_What to work on_: Gather each line of the records where "page" appears.

_Excerpted data_:
* * *

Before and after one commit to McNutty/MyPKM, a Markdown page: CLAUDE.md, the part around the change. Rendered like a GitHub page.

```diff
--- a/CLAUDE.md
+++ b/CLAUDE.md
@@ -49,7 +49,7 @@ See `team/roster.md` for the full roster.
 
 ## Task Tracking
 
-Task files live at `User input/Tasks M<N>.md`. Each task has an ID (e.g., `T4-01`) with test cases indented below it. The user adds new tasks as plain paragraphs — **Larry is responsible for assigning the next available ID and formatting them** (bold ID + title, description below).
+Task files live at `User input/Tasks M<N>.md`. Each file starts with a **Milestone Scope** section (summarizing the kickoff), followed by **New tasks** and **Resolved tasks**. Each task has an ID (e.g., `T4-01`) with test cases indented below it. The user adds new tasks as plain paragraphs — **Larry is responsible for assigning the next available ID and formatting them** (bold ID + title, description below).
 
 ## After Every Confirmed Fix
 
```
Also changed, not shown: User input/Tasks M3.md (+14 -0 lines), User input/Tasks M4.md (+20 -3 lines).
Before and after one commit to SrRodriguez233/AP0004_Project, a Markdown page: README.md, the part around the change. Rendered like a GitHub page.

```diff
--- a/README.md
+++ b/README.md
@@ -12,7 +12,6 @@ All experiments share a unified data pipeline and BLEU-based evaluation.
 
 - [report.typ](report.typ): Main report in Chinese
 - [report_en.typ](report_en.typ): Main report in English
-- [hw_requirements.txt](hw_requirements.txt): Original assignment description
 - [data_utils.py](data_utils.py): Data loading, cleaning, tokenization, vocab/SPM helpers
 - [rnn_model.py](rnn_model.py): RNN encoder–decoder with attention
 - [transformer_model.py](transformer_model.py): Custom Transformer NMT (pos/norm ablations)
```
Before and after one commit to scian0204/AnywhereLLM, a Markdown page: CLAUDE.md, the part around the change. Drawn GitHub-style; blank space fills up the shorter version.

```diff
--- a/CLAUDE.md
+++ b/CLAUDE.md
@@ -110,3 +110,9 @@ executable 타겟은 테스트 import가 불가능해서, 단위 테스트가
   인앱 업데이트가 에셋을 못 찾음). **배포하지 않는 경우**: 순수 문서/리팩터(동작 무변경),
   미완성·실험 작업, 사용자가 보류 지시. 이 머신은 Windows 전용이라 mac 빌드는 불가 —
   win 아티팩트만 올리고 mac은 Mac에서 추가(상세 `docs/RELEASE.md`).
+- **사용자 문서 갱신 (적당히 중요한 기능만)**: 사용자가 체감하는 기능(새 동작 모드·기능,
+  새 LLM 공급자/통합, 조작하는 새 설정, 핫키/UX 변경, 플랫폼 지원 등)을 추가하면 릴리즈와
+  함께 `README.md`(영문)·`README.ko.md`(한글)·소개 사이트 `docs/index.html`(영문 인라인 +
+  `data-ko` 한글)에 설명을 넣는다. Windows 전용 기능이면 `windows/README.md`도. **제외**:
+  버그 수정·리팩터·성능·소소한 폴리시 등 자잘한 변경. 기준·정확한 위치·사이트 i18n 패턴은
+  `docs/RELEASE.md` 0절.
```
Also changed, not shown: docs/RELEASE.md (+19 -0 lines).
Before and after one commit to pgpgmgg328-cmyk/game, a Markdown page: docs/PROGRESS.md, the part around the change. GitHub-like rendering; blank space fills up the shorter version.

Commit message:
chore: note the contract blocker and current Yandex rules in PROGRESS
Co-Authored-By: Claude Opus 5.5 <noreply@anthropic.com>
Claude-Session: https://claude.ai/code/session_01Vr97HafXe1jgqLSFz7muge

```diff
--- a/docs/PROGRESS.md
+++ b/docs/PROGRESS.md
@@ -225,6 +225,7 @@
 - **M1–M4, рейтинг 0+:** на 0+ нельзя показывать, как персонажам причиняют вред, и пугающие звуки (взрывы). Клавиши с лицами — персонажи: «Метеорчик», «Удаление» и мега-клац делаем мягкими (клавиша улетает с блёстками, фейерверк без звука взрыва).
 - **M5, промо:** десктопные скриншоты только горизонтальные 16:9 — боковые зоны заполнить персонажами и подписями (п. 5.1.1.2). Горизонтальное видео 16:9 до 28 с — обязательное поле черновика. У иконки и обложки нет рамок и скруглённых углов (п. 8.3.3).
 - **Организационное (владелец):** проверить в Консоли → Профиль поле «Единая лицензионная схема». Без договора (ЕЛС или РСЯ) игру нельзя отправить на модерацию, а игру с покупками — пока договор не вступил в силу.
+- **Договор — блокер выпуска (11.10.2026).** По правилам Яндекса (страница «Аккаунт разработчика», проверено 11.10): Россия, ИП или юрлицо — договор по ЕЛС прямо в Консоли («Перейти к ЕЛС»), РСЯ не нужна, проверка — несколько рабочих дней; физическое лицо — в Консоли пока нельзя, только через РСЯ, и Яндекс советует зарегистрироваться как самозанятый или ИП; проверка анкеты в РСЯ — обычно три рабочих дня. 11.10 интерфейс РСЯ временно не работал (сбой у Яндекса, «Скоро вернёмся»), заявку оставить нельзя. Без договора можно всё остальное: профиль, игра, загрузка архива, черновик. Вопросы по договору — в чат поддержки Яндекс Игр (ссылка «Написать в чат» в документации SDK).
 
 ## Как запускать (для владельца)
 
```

* * *

_Exercise answer_:
Before and after one commit to McNutty/MyPKM, a Markdown page: CLAUDE.md, the part around the change. Rendered like a GitHub page.
Before and after one commit to SrRodriguez233/AP0004_Project, a Markdown page: README.md, the part around the change. Rendered like a GitHub page.
Before and after one commit to scian0204/AnywhereLLM, a Markdown page: CLAUDE.md, the part around the change. Drawn GitHub-style; blank space fills up the shorter version.
Before and after one commit to pgpgmgg328-cmyk/game, a Markdown page: docs/PROGRESS.md, the part around the change. GitHub-like rendering; blank space fills up the shorter version.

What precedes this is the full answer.